## Extracted information
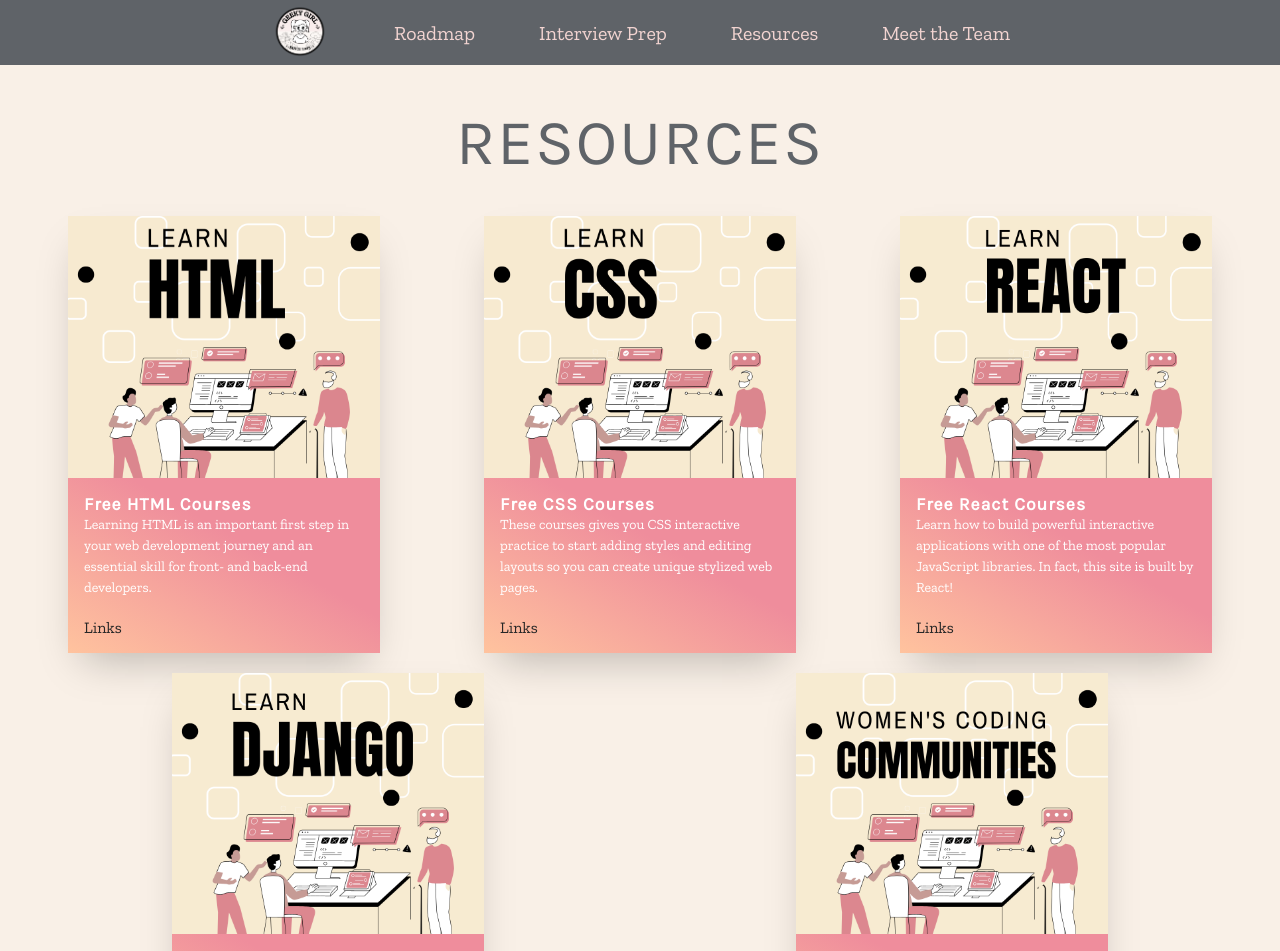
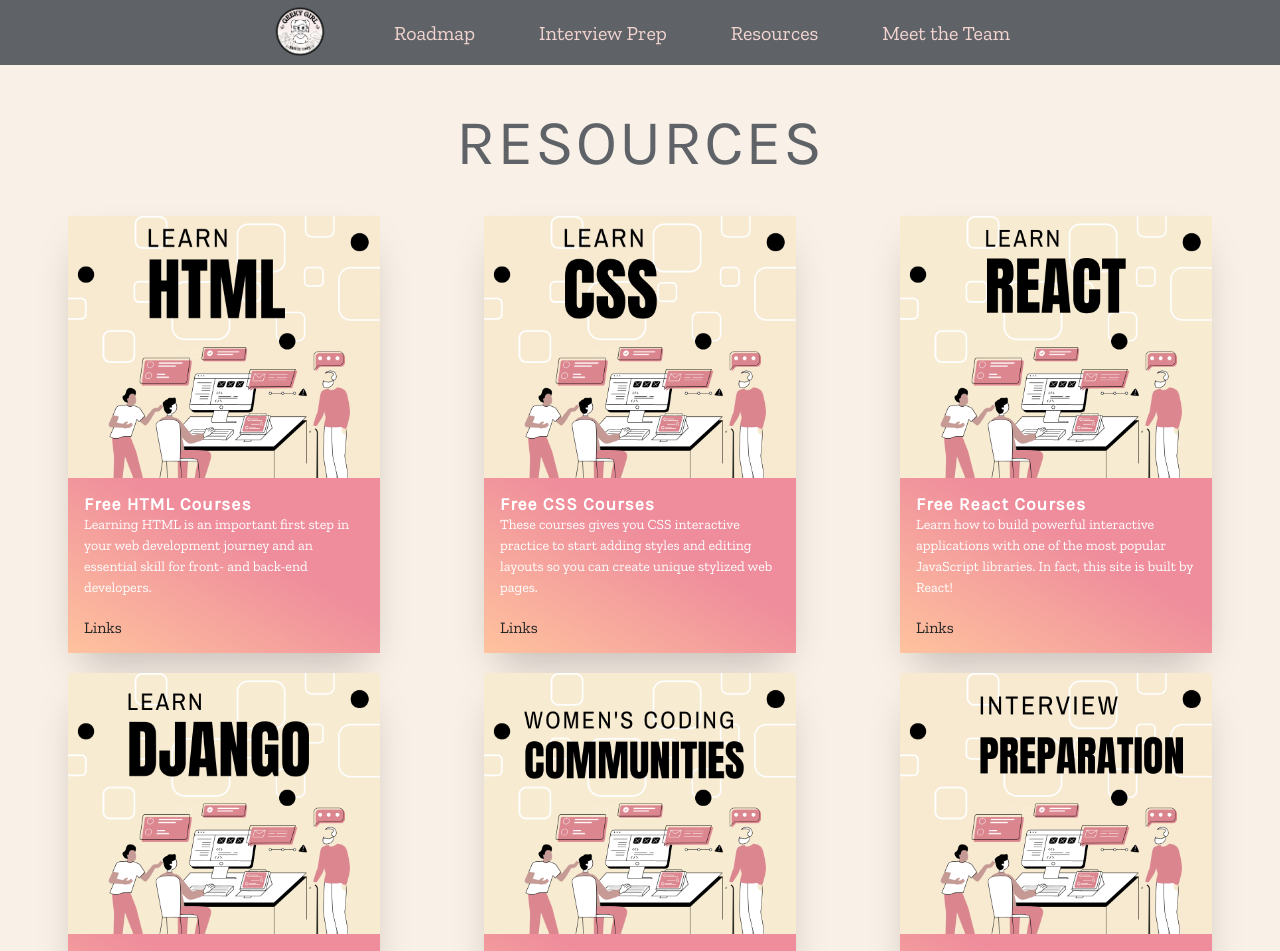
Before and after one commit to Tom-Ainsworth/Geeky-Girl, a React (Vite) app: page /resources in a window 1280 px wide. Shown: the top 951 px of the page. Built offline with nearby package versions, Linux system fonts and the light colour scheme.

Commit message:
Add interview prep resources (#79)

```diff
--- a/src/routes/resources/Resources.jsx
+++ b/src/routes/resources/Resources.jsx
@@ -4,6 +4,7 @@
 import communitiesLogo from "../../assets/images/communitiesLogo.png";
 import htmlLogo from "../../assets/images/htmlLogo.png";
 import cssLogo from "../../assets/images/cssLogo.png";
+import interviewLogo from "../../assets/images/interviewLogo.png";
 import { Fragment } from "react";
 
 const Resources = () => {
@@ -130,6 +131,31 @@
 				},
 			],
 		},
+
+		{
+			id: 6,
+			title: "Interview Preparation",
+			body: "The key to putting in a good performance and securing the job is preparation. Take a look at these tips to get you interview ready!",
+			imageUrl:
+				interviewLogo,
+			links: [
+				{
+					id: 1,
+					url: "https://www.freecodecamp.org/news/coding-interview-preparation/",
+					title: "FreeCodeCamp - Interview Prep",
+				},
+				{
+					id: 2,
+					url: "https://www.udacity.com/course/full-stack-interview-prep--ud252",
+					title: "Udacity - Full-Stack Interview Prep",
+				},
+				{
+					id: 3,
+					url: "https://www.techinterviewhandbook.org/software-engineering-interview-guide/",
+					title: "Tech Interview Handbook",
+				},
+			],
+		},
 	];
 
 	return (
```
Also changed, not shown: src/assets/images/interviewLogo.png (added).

---

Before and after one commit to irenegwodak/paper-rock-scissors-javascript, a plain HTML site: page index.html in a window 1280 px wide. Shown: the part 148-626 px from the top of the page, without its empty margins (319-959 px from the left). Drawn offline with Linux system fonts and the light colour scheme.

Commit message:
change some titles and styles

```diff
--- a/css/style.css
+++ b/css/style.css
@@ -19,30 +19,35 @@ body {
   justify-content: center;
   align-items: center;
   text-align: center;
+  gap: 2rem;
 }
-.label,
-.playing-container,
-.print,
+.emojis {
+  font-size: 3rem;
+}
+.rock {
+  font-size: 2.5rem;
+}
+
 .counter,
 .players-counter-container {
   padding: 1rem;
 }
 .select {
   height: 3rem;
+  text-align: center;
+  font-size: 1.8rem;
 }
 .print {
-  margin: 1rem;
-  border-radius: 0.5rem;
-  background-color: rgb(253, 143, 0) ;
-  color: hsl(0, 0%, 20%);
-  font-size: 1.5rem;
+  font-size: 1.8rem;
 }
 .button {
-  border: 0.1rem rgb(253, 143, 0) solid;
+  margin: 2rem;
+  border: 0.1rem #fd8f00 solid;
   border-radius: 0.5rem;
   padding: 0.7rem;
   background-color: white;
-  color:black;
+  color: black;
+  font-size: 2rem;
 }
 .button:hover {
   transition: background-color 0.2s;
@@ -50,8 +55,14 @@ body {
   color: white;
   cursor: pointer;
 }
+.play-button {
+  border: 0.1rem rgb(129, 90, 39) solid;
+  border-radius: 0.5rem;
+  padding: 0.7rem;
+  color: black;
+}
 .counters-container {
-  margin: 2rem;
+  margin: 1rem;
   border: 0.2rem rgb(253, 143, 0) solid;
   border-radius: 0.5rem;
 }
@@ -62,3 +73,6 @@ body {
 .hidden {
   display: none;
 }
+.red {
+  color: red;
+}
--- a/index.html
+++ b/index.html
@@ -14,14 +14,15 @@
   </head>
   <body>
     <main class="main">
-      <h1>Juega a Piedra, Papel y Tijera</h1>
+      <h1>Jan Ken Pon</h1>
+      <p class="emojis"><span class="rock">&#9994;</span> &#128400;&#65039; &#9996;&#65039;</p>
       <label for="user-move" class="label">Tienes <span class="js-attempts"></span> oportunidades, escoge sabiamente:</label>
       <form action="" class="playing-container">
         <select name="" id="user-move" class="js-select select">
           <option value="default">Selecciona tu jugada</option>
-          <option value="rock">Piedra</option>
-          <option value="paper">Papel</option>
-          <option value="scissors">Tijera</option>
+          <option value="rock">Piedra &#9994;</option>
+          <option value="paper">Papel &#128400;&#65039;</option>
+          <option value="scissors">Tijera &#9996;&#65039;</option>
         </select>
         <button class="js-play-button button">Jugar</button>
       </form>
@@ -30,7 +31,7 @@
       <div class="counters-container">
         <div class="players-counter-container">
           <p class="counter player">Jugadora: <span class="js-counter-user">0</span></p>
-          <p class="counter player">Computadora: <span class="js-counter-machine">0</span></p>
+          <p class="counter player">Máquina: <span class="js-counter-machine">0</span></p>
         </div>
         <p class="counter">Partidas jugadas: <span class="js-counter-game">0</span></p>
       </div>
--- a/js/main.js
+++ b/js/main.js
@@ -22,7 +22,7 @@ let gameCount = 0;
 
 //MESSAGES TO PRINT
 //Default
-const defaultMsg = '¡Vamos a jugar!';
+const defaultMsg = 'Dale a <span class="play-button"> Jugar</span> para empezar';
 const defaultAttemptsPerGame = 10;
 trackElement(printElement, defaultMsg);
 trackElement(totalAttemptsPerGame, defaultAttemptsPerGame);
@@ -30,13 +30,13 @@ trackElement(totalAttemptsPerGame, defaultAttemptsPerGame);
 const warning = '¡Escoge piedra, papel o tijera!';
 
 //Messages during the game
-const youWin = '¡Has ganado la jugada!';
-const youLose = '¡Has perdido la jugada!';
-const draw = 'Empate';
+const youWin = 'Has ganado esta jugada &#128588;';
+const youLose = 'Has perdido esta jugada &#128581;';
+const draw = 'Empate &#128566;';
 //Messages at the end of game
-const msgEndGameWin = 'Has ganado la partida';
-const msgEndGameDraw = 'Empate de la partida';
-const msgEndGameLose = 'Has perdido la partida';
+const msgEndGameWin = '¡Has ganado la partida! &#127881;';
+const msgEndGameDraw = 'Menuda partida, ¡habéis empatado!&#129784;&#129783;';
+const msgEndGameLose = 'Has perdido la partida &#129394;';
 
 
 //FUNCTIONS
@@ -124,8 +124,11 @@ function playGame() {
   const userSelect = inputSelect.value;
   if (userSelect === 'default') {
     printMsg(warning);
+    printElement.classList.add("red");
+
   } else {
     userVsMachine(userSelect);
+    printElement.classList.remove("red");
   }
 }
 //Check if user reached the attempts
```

## Brief
Every line of the entries above that includes "value" should be copied.

## Your solution
           <option value="default">Selecciona tu jugada</option>
-          <option value="rock">Piedra</option>
-          <option value="paper">Papel</option>
-          <option value="scissors">Tijera</option>
+          <option value="rock">Piedra &#9994;</option>
+          <option value="paper">Papel &#128400;&#65039;</option>
+          <option value="scissors">Tijera &#9996;&#65039;</option>
   const userSelect = inputSelect.value;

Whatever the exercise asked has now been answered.